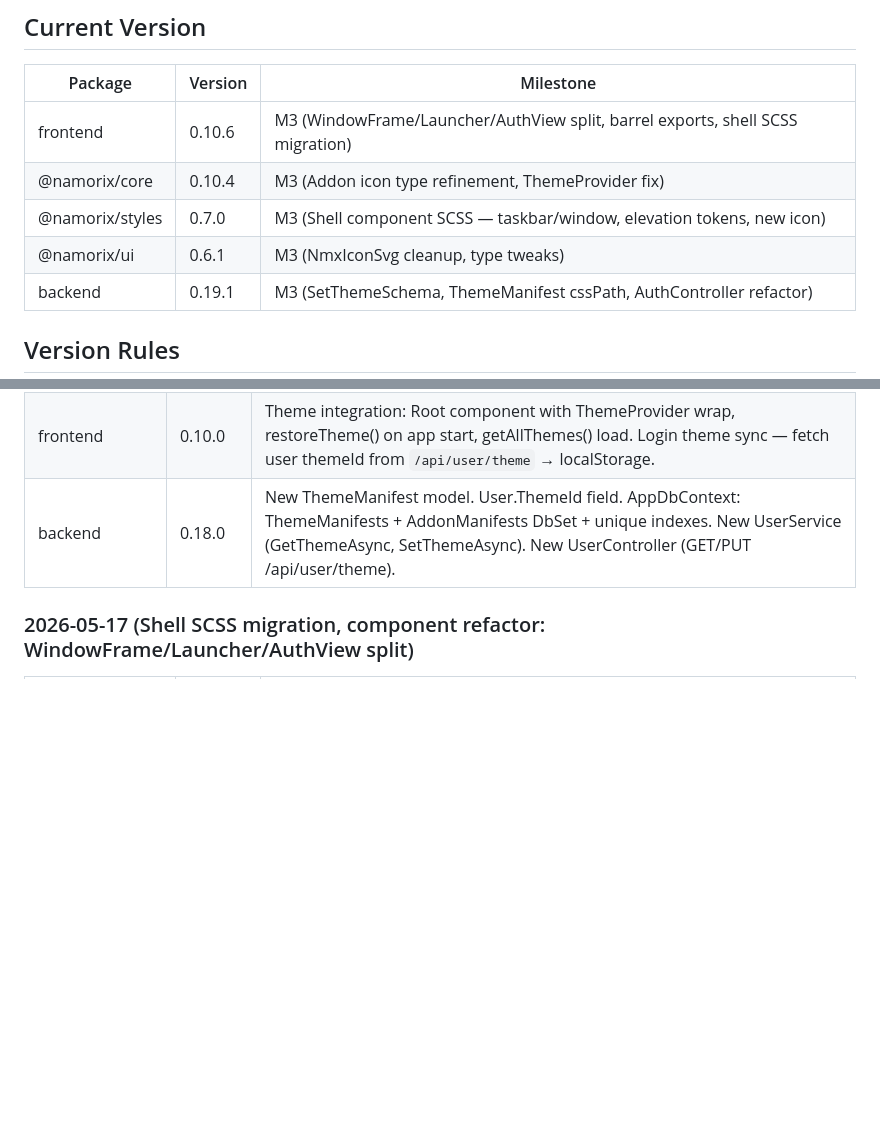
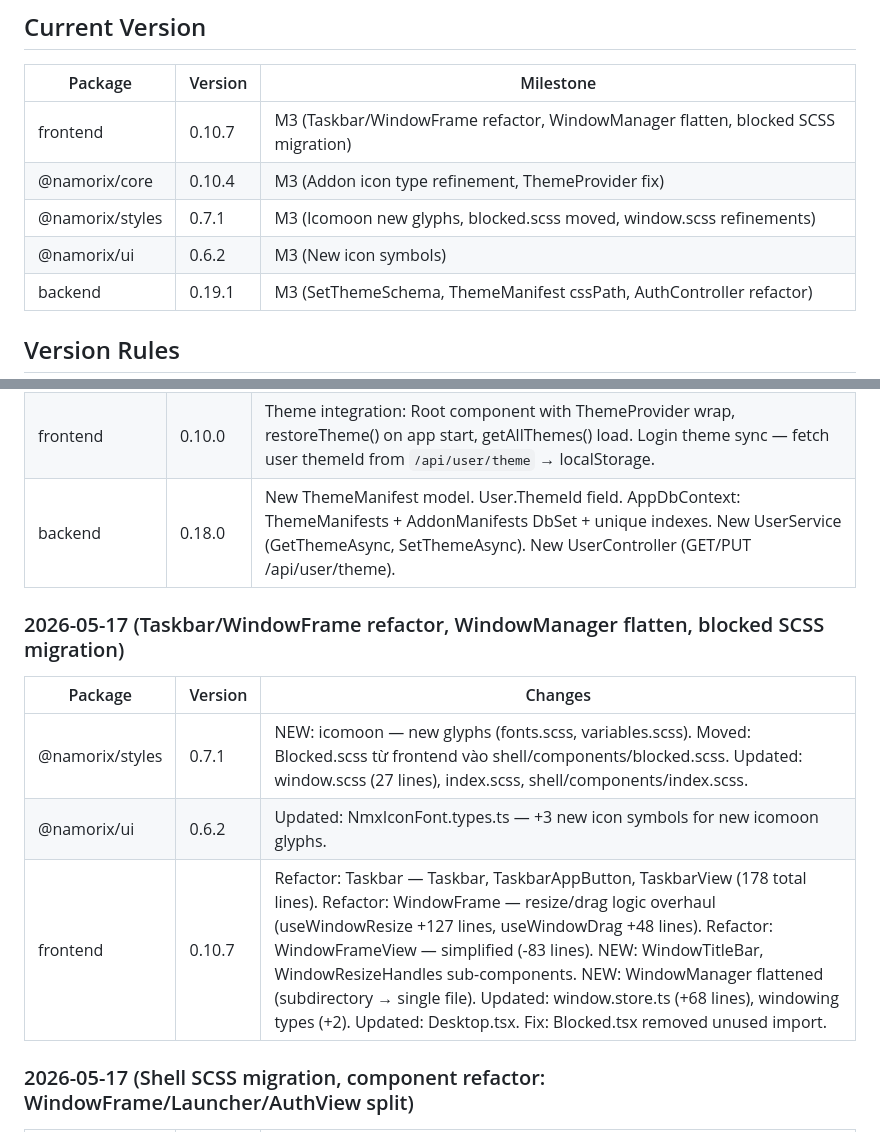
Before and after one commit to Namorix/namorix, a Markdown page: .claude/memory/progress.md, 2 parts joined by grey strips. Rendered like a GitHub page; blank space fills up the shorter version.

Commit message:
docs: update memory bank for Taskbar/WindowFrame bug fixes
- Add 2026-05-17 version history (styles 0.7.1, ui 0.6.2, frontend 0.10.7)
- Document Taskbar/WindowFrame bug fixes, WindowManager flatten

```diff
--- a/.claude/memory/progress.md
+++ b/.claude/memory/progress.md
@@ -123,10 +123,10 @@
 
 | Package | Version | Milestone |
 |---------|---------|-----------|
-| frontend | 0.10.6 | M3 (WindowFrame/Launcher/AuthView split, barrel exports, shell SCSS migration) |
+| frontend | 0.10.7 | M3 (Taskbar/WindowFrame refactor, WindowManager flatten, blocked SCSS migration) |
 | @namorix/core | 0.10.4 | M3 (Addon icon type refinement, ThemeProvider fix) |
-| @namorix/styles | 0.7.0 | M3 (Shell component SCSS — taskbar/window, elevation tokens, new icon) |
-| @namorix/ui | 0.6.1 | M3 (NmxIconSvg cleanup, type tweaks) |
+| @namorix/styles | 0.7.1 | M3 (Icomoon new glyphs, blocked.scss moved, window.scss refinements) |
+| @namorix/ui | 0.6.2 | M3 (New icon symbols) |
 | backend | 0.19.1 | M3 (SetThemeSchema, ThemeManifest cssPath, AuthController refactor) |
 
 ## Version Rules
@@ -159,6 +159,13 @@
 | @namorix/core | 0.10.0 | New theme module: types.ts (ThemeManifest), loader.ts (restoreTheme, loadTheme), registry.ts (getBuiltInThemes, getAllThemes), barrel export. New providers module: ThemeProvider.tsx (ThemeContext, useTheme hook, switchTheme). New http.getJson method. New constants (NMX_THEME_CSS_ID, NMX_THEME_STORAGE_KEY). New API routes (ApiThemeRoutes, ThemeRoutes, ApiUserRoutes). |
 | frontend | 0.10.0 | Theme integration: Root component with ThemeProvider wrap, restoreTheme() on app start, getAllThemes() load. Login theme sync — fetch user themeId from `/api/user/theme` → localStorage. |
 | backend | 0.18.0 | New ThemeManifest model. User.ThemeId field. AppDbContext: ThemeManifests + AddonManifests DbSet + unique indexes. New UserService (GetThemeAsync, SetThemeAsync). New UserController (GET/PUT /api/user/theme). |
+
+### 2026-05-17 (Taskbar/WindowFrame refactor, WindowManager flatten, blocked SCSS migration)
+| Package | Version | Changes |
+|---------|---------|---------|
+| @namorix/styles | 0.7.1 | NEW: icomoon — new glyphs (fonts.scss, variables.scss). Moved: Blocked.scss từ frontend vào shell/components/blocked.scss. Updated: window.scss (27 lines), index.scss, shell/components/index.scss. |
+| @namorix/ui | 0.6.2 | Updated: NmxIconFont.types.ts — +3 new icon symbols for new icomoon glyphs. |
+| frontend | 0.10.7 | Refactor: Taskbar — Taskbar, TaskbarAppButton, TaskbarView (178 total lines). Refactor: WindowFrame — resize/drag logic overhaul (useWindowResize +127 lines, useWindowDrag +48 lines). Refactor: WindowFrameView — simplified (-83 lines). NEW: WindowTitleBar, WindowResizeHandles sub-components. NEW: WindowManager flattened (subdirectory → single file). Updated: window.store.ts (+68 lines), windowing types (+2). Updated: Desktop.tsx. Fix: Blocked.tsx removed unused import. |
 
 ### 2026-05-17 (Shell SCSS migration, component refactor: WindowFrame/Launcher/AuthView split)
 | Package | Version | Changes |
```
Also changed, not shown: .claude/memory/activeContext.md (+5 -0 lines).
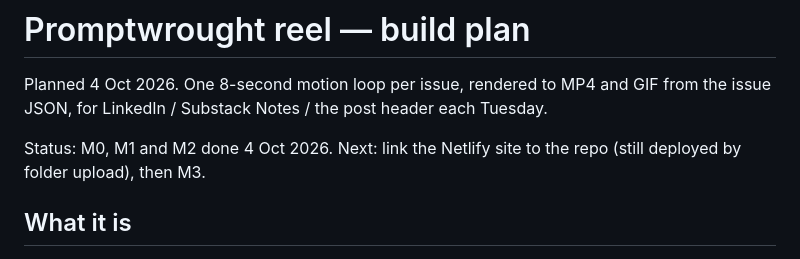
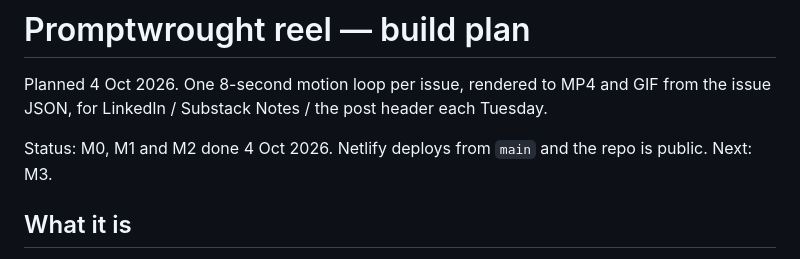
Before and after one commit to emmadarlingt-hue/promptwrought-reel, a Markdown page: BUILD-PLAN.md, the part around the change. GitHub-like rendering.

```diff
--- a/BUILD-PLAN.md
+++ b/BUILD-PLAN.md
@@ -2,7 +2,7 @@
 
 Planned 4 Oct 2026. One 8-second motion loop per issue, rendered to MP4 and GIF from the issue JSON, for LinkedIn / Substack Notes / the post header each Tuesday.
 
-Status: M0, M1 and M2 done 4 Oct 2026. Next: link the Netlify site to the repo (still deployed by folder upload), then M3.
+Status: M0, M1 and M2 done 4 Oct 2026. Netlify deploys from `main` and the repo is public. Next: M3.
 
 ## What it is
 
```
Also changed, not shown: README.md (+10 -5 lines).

= Your goal =
Leave the pictures out and output the rest of the data word for word.

= Output below =
Before and after one commit to Namorix/namorix, a Markdown page: .claude/memory/progress.md, 2 parts joined by grey strips. Rendered like a GitHub page; blank space fills up the shorter version.

Commit message:
docs: update memory bank for Taskbar/WindowFrame bug fixes
- Add 2026-05-17 version history (styles 0.7.1, ui 0.6.2, frontend 0.10.7)
- Document Taskbar/WindowFrame bug fixes, WindowManager flatten

```diff
--- a/.claude/memory/progress.md
+++ b/.claude/memory/progress.md
@@ -123,10 +123,10 @@
 
 | Package | Version | Milestone |
 |---------|---------|-----------|
-| frontend | 0.10.6 | M3 (WindowFrame/Launcher/AuthView split, barrel exports, shell SCSS migration) |
+| frontend | 0.10.7 | M3 (Taskbar/WindowFrame refactor, WindowManager flatten, blocked SCSS migration) |
 | @namorix/core | 0.10.4 | M3 (Addon icon type refinement, ThemeProvider fix) |
-| @namorix/styles | 0.7.0 | M3 (Shell component SCSS — taskbar/window, elevation tokens, new icon) |
-| @namorix/ui | 0.6.1 | M3 (NmxIconSvg cleanup, type tweaks) |
+| @namorix/styles | 0.7.1 | M3 (Icomoon new glyphs, blocked.scss moved, window.scss refinements) |
+| @namorix/ui | 0.6.2 | M3 (New icon symbols) |
 | backend | 0.19.1 | M3 (SetThemeSchema, ThemeManifest cssPath, AuthController refactor) |
 
 ## Version Rules
@@ -159,6 +159,13 @@
 | @namorix/core | 0.10.0 | New theme module: types.ts (ThemeManifest), loader.ts (restoreTheme, loadTheme), registry.ts (getBuiltInThemes, getAllThemes), barrel export. New providers module: ThemeProvider.tsx (ThemeContext, useTheme hook, switchTheme). New http.getJson method. New constants (NMX_THEME_CSS_ID, NMX_THEME_STORAGE_KEY). New API routes (ApiThemeRoutes, ThemeRoutes, ApiUserRoutes). |
 | frontend | 0.10.0 | Theme integration: Root component with ThemeProvider wrap, restoreTheme() on app start, getAllThemes() load. Login theme sync — fetch user themeId from `/api/user/theme` → localStorage. |
 | backend | 0.18.0 | New ThemeManifest model. User.ThemeId field. AppDbContext: ThemeManifests + AddonManifests DbSet + unique indexes. New UserService (GetThemeAsync, SetThemeAsync). New UserController (GET/PUT /api/user/theme). |
+
+### 2026-05-17 (Taskbar/WindowFrame refactor, WindowManager flatten, blocked SCSS migration)
+| Package | Version | Changes |
+|---------|---------|---------|
+| @namorix/styles | 0.7.1 | NEW: icomoon — new glyphs (fonts.scss, variables.scss). Moved: Blocked.scss từ frontend vào shell/components/blocked.scss. Updated: window.scss (27 lines), index.scss, shell/components/index.scss. |
+| @namorix/ui | 0.6.2 | Updated: NmxIconFont.types.ts — +3 new icon symbols for new icomoon glyphs. |
+| frontend | 0.10.7 | Refactor: Taskbar — Taskbar, TaskbarAppButton, TaskbarView (178 total lines). Refactor: WindowFrame — resize/drag logic overhaul (useWindowResize +127 lines, useWindowDrag +48 lines). Refactor: WindowFrameView — simplified (-83 lines). NEW: WindowTitleBar, WindowResizeHandles sub-components. NEW: WindowManager flattened (subdirectory → single file). Updated: window.store.ts (+68 lines), windowing types (+2). Updated: Desktop.tsx. Fix: Blocked.tsx removed unused import. |
 
 ### 2026-05-17 (Shell SCSS migration, component refactor: WindowFrame/Launcher/AuthView split)
 | Package | Version | Changes |
```
Also changed, not shown: .claude/memory/activeContext.md (+5 -0 lines).
Before and after one commit to emmadarlingt-hue/promptwrought-reel, a Markdown page: BUILD-PLAN.md, the part around the change. GitHub-like rendering.

```diff
--- a/BUILD-PLAN.md
+++ b/BUILD-PLAN.md
@@ -2,7 +2,7 @@
 
 Planned 4 Oct 2026. One 8-second motion loop per issue, rendered to MP4 and GIF from the issue JSON, for LinkedIn / Substack Notes / the post header each Tuesday.
 
-Status: M0, M1 and M2 done 4 Oct 2026. Next: link the Netlify site to the repo (still deployed by folder upload), then M3.
+Status: M0, M1 and M2 done 4 Oct 2026. Netlify deploys from `main` and the repo is public. Next: M3.
 
 ## What it is
 
```
Also changed, not shown: README.md (+10 -5 lines).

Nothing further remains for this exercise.